* _PROBLEM REQUIREMENTS_:
Find the word "querySelector" in the data, then copy each line where it is found.

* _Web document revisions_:
>>>

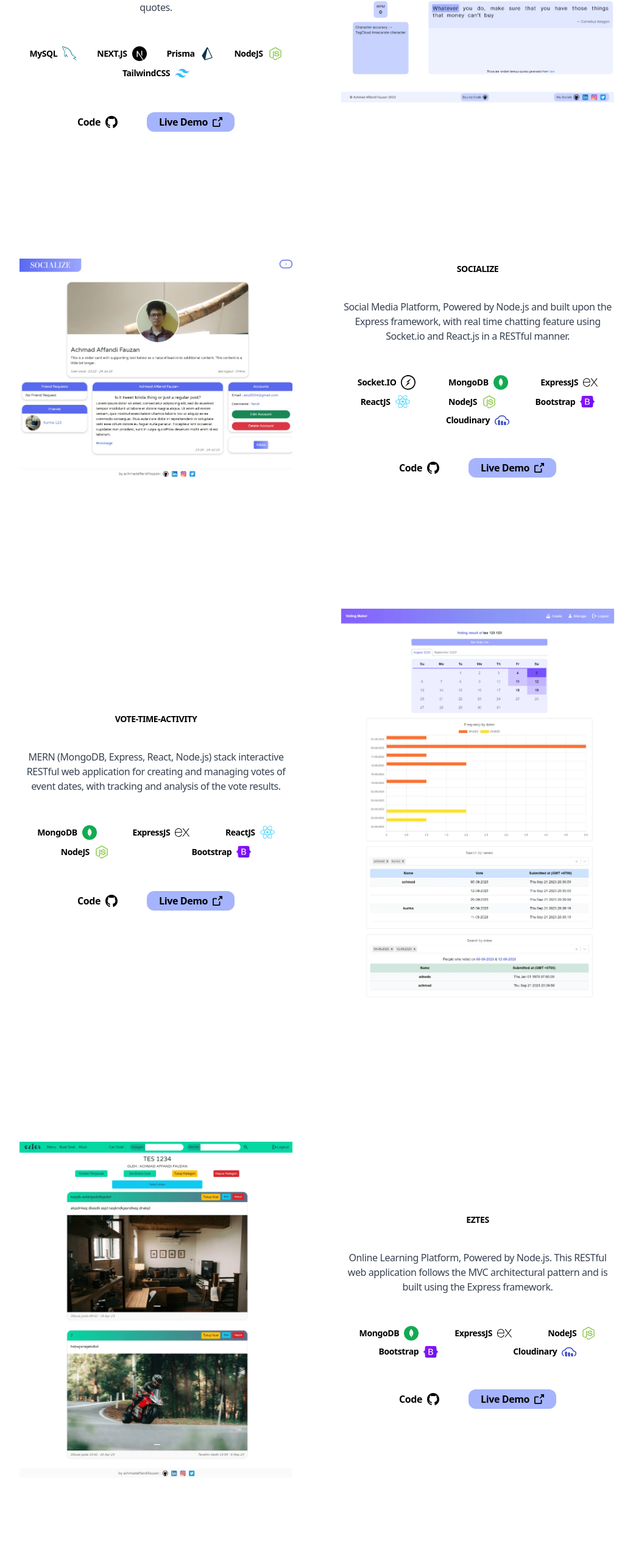
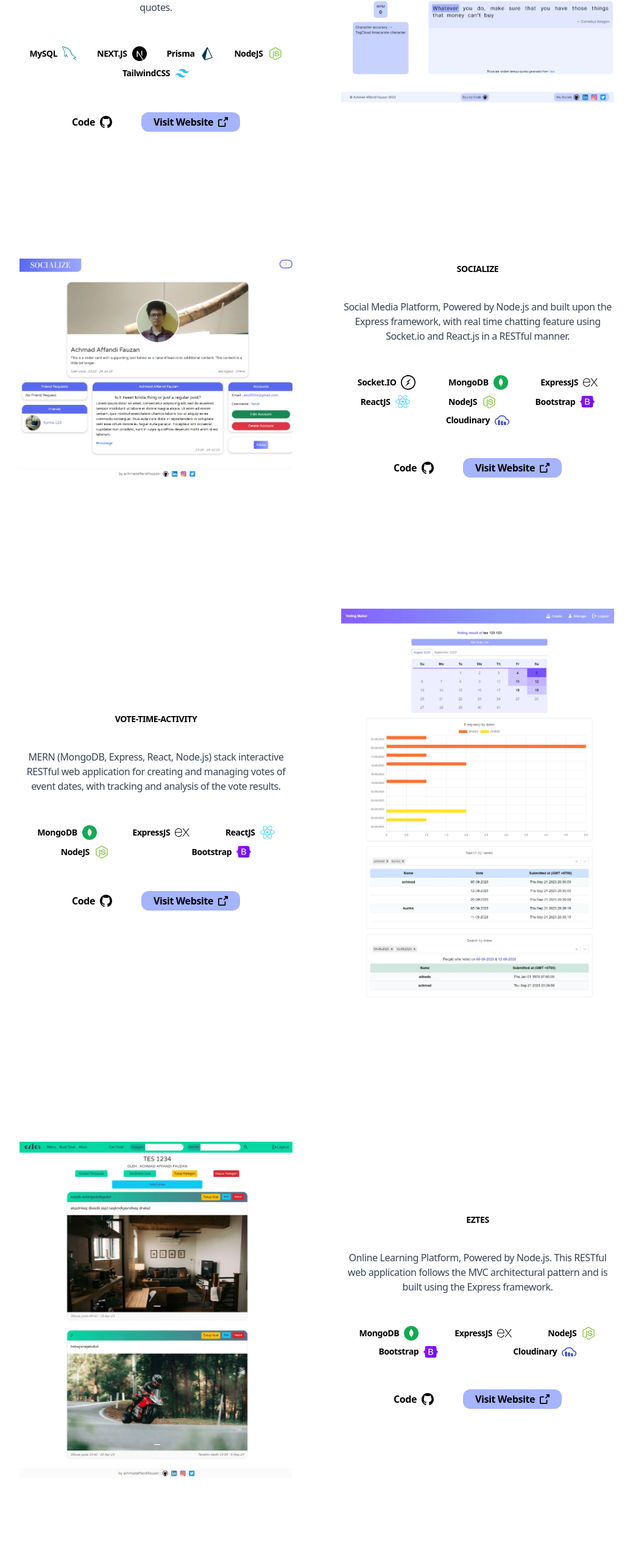
Before and after one commit to achmadaffandifauzan/portofolio, a React (Create React App) app: page / in a window 1280 px wide. Shown: the part 1924-4490 px from the top of the page at 61% size, without its empty margins (120-1159 px from the left). Built offline with nearby package versions, Linux system fonts and the light colour scheme.

Commit message:
change the live demo label

```diff
--- a/src/projects/Eztes.js
+++ b/src/projects/Eztes.js
@@ -180,7 +180,7 @@ const Eztes = ({ windowWidth }) => {
             className="flex gap-2 hover:bg-[#87f7db] bg-indigo-300  transition-all px-5 py-1 rounded-xl"
             href="https://eztes.affandif.com/"
           >
-            <span className="self-center">Live Demo</span>
+            <span className="self-center">Visit Website</span>
             <img
               src="/logo/new-window.svg"
               className="w-4 h-fit self-center"
--- a/src/projects/Seacinema.js
+++ b/src/projects/Seacinema.js
@@ -100,7 +100,7 @@ const Seacinema = ({ windowWidth }) => {
             className="flex gap-2 hover:bg-[#87f7db] bg-indigo-300  transition-all px-5 py-1 rounded-xl"
             href="https://seacinema.affandif.com/"
           >
-            <span className="self-center">Live Demo</span>
+            <span className="self-center">Visit Website</span>
             <img
               src="/logo/new-window.svg"
               className="w-4 h-fit self-center"
--- a/src/projects/Socialize.js
+++ b/src/projects/Socialize.js
@@ -184,7 +184,7 @@ const Socialize = ({ windowWidth }) => {
             className="flex gap-2 hover:bg-[#87f7db] bg-indigo-300  transition-all px-5 py-1 rounded-xl"
             href="https://socialize.affandif.com"
           >
-            <span className="self-center">Live Demo</span>
+            <span className="self-center">Visit Website</span>
             <img
               src="/logo/new-window.svg"
               className="w-4 h-fit self-center"
--- a/src/projects/TypingTest.js
+++ b/src/projects/TypingTest.js
@@ -97,7 +97,7 @@ const TypingTest = ({ windowWidth }) => {
             className="flex gap-2 hover:bg-[#87f7db] bg-indigo-300  transition-all px-5 py-1 rounded-xl"
             href="https://type.affandif.com"
           >
-            <span className="self-center">Live Demo</span>
+            <span className="self-center">Visit Website</span>
             <img
               src="/logo/new-window.svg"
               className="w-4 h-fit self-center"
--- a/src/projects/Vote.js
+++ b/src/projects/Vote.js
@@ -102,7 +102,7 @@ const Vote = ({ windowWidth }) => {
             className="flex gap-2 hover:bg-[#87f7db] bg-indigo-300  transition-all px-5 py-1 rounded-xl"
             href="https://vote.affandif.com"
           >
-            <span className="self-center">Live Demo</span>
+            <span className="self-center">Visit Website</span>
             <img
               src="/logo/new-window.svg"
               className="w-4 h-fit self-center"
```
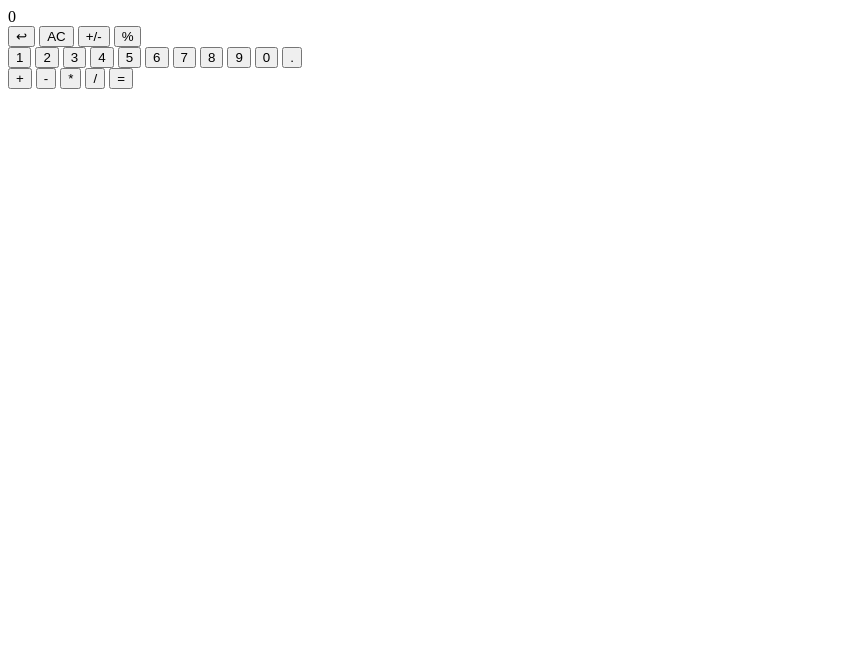
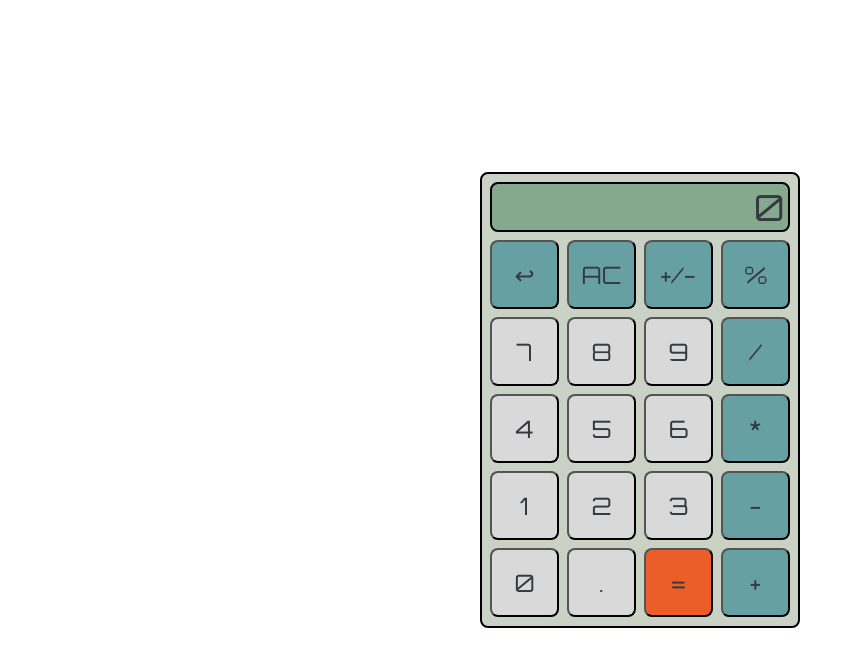
Before and after one commit to dejanpls/calculator, a plain HTML site: page index.html in a window 1280 px wide. Shown: the whole page, without its empty margins (0-855 px from the left). Drawn offline with Linux system fonts and the light colour scheme.

Commit message:
Feature: style the calculator

```diff
--- a/index.html
+++ b/index.html
@@ -4,7 +4,11 @@
 		<meta charset="utf-8">
 		<meta name="viewport" content="width=device-width, initial-scale=1">
 		<script src="script.js" defer></script>
-		<title>Calculator</title>
+		<link rel="stylesheet" href="styles.css">
+		<link rel="preconnect" href="https://fonts.googleapis.com">
+		<link rel="preconnect" href="https://fonts.gstatic.com" crossorigin>
+		<link href="https://fonts.googleapis.com/css2?family=Orbitron:wght@400..900&display=swap" rel="stylesheet">
+		<title>Dejan's Calculator</title>
 	</head>
 	<body>
 			<div class="wrapper">
@@ -16,28 +20,35 @@
 						<button class="btn absolute">+/-</button>
 						<button class="btn percentage">%</button>
 					</div>
+					<div class="numbers-operators-container">
 						<div id="numbers">
+							<button key="7" class="btn integer seven">7</button>
+							<button key="8" class="btn integer eight">8</button>
+							<button key="9" class="btn integer nine">9</button>
+
+							<button key="4" class="btn integer four">4</button>
+							<button key="5" class="btn integer five">5</button>
+							<button key="6" class="btn integer six">6</button>
+
 							<button key="1" class="btn integer one">1</button>
 							<button key="2" class="btn integer two">2</button>
 							<button key="3" class="btn integer three">3</button>
-					<button key="4" class="btn integer four">4</button>
-					<button key="5" class="btn integer five">5</button>
-					<button key="6" class="btn integer six">6</button>
-					<button key="7" class="btn integer seven">7</button>
-					<button key="8" class="btn integer eight">8</button>
-					<button key="9" class="btn integer nine">9</button>
+
 							<button key="0" class="btn integer zero">0</button>
 							<button key="." class="btn integer point">.</button>
+							<div id="equalize">
+								<button key="Enter" class="btn operator equalize">=</button>
+							</div>
 						</div>
 						<div id="operators">
+							<button key="/" class="btn operator divide">/</button>
+							<button key="*" class="btn operator multiply">*</button>
+							<button key="-" class="btn operator subtract">-</button>
 							<button key="+" class="btn operator add">+</button>
-					<button key="-" class="btn operator subtract">-</button>
-					<button key="*" class="btn operator multiply">*</button>
-					<button key="/" class="btn operator divide">/</button>
-					<button key="Enter" class="btn operator equalize">=</button>
 						</div>
 					</div>
 					<div class="footer"></div>
 				</div>
+			</div>
 	</body>
 </html>
--- a/script.js
+++ b/script.js
@@ -10,6 +10,7 @@ const undoBtn = document.querySelector("button.undo");
 integerBtns.forEach(btn => btn.addEventListener("mousedown", getOperands));
 operationBtns.forEach(btn => btn.addEventListener("mousedown", getOperator));
 operationBtns.forEach(btn => btn.addEventListener("mousedown", evaluate));
+operationBtns.forEach(btn => btn.addEventListener("mousedown", selectEvaluator));
 
 evaluateBtn.addEventListener("mousedown", evaluate);
 clearBtn.addEventListener("mousedown", clearAll);
@@ -21,6 +22,7 @@ document.addEventListener("keydown", getOperands);
 document.addEventListener("keydown", undoKey);
 document.addEventListener("keydown", getKeyOperator);
 document.addEventListener("keydown", evaluateKey);
+document.addEventListener("keydown", selectKeyEvaluator);
 
 function add (a, b) {
     return parseFloat(a) + parseFloat(b);
@@ -45,6 +47,19 @@ function operate (operandA, operandB, operator) {
 let operandA = "";
 let operandB = "";
 let operator;
+
+function selectEvaluator(e) {
+	if (operandA && !operandB && e.target.classList[2] !== "equalize") {
+		removeSelected();
+		e.target.style.background = "#54898C";
+	} else removeSelected();
+}
+
+function removeSelected() {
+	operationBtns.forEach(btn => {
+		if (btn.classList[2] !== "equalize") btn.style.background = "#66A0A3";
+	});
+}
 
 function getOperands(e) {
 	if (e.key) {
@@ -75,13 +90,13 @@ function displayNumbers() {
 }
 
 function getOperator(e) {
-    if (!operandB) if (e.target.classList[2] !== "equalize") operator = e.target.classList[2];
+    if (operandA && !operandB) if (e.target.classList[2] !== "equalize") operator = e.target.classList[2];
 }
 
 function getKeyOperator(e) {
-	const key = document.querySelector(`button.operator[key="${e.key}"]`)
+	const key = document.querySelector(`button.operator[key="${e.key}"]`);
 	if (!key) return;
-	if (!operandB) if (key.classList[2] !== "equalize") operator = key.classList[2];
+	if (operandA && !operandB) if (key.classList[2] !== "equalize") operator = key.classList[2];
 }
 
 function evaluate(e) {
@@ -89,7 +104,7 @@ function evaluate(e) {
         let result = operate (operandA, operandB, window[operator]);
         if (result === Infinity) {
         	clearAll();
-        	display.textContent = "NO WAY JOSE";
+        	display.textContent = "lol";
         }
 		else {
 			display.textContent = result.toString().slice(0, 9);
@@ -152,3 +167,15 @@ function undoKey(e) {
 	if (!key) return;
 	undoLastNumber();
 }
+
+function selectKeyEvaluator(e) {
+	const key = document.querySelector(`button.operator[key="${e.key}"]`)
+	if (!key) return;
+	if (operandA && !operandB && key.classList[2] !== "equalize") {
+		removeSelected();
+		key.style.background = "#54898C";
+
+	} else {
+		removeSelected();
+	}
+}
--- a/styles.css
+++ b/styles.css
@@ -0,0 +1,107 @@
+* {
+	box-sizing: border-box;
+	margin: 0;
+	padding: 0;
+	font-family: "Orbitron", sans-serif;
+	font-optical-sizing: auto;
+	font-weight: 400;
+	font-style: normal;
+}
+
+.wrapper {
+	display: flex;
+	justify-content: center;
+	align-items: center;
+	min-height: 100vh;
+}
+
+div.calc-container {
+	border: 2px solid #000;
+	border-radius: 8px;
+	display: flex;
+	flex-direction: column;
+	height: 456px;
+	background: #cad2c5;
+}
+
+div#input {
+	width: 300px;
+	height: 50px;
+	border: 2px solid #000;
+	font-size: 36px;
+	display: flex;
+	justify-content: flex-end;
+	align-items: center;
+	padding: 0 4px;
+	margin: 8px;
+	border-radius: 8px;
+	background: #84a98c;
+	color: #343a40;
+}
+
+div#tools {
+	display: flex;
+	justify-content: space-between;
+	margin: 0 8px;
+	margin-bottom: 8px;
+	gap: 8px;
+}
+
+div#tools .btn {
+	display: flex;
+	flex: 1 1 50px;
+	justify-content: center;
+	align-items: center;
+	height: 69px;
+	background: #66A0A3;
+}
+
+div.numbers-operators-container {
+	display: flex;
+	justify-content: space-between;
+	margin: 0 8px;
+}
+
+div.calc-container .btn {
+	font-size: 24px;
+}
+
+div#operators {
+	display: flex;
+	flex-direction: column;
+	gap: 8px;
+}
+
+div#operators .btn {
+	display: flex;
+	flex: 1 1 69px;
+	justify-content: center;
+	align-items: center;
+	width: 69px;
+	background: #66A0A3;
+}
+
+div#numbers {
+	display: flex;
+	width: 231px;
+	flex-wrap: wrap;
+	gap: 8px;
+}
+
+div#numbers .btn {
+	display: flex;
+	height: 69px;
+	width: 69px;
+	justify-content: center;
+	align-items: center;
+	background: #D9D9D9;
+}
+
+div#equalize .btn {
+	background: #eb5e28;
+}
+
+.btn {
+	border-radius: 8px;
+	color: #343a40;
+}
```
Also changed, not shown: 1 other file. Lines whose indentation alone changed are shown as unchanged.
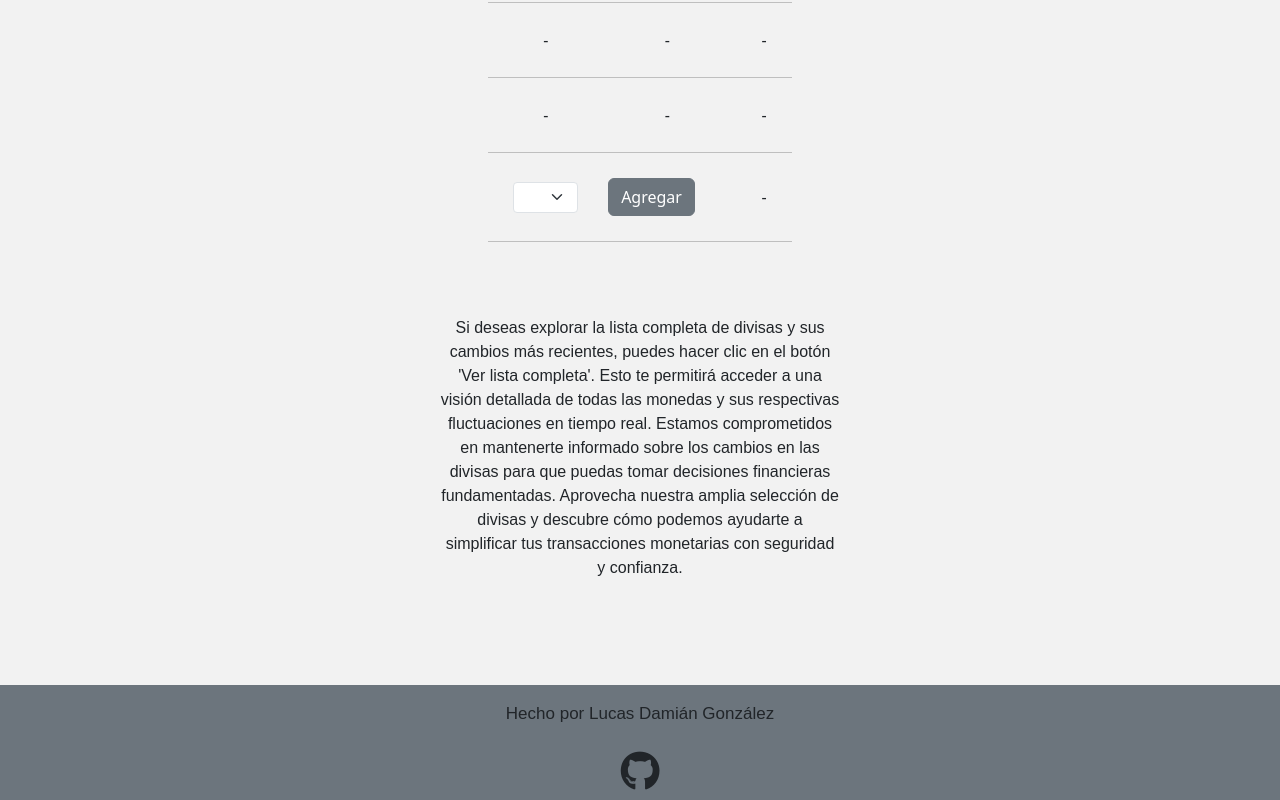
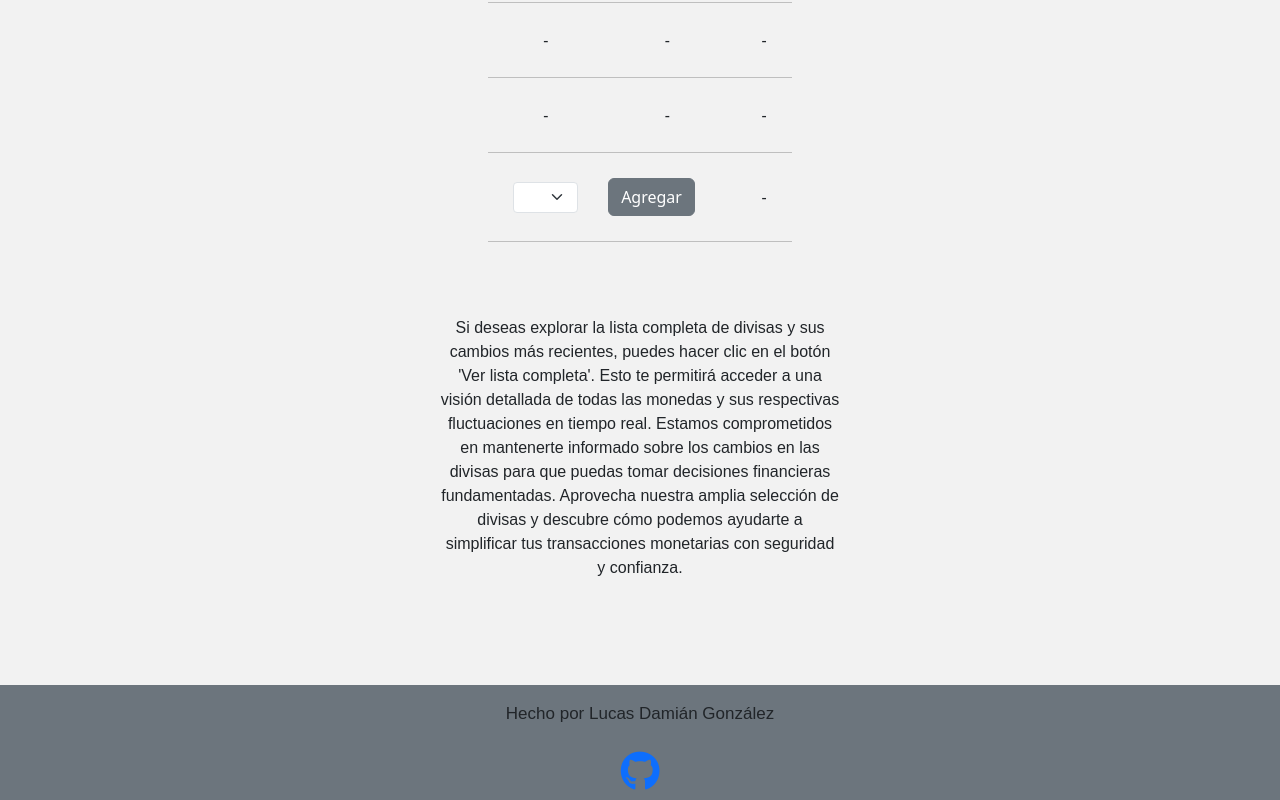
Before and after one commit to lucasdgnzlz/casa-de-cambio, a website: page doc/index.html in a window 1280 px wide. Shown: the part 2880-3680 px from the top of the page. Drawn offline with nearby package versions, Linux system fonts and the light colour scheme; no server answers.

Commit message:
Agrega enlace a github personal

```diff
--- a/doc/index.html
+++ b/doc/index.html
@@ -204,7 +204,9 @@
       <section class="redes-sociales">
         <div class="contenedor-redes">
           <div class="github">
-            <i class="fa-brands fa-github icono-github"></i>
+            <a class="link-github" href="https://github.com/lucasdgnzlz" target="_blank">
+              <i class="fa-brands fa-github icono-github"></i>
+            </a>
           </div>
         </div>
       </section>
```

<<<

* _WRITTEN ANSWER_:
@@ -10,6 +10,7 @@ const undoBtn = document.querySelector("button.undo");
-	const key = document.querySelector(`button.operator[key="${e.key}"]`)
+	const key = document.querySelector(`button.operator[key="${e.key}"]`);
+	const key = document.querySelector(`button.operator[key="${e.key}"]`)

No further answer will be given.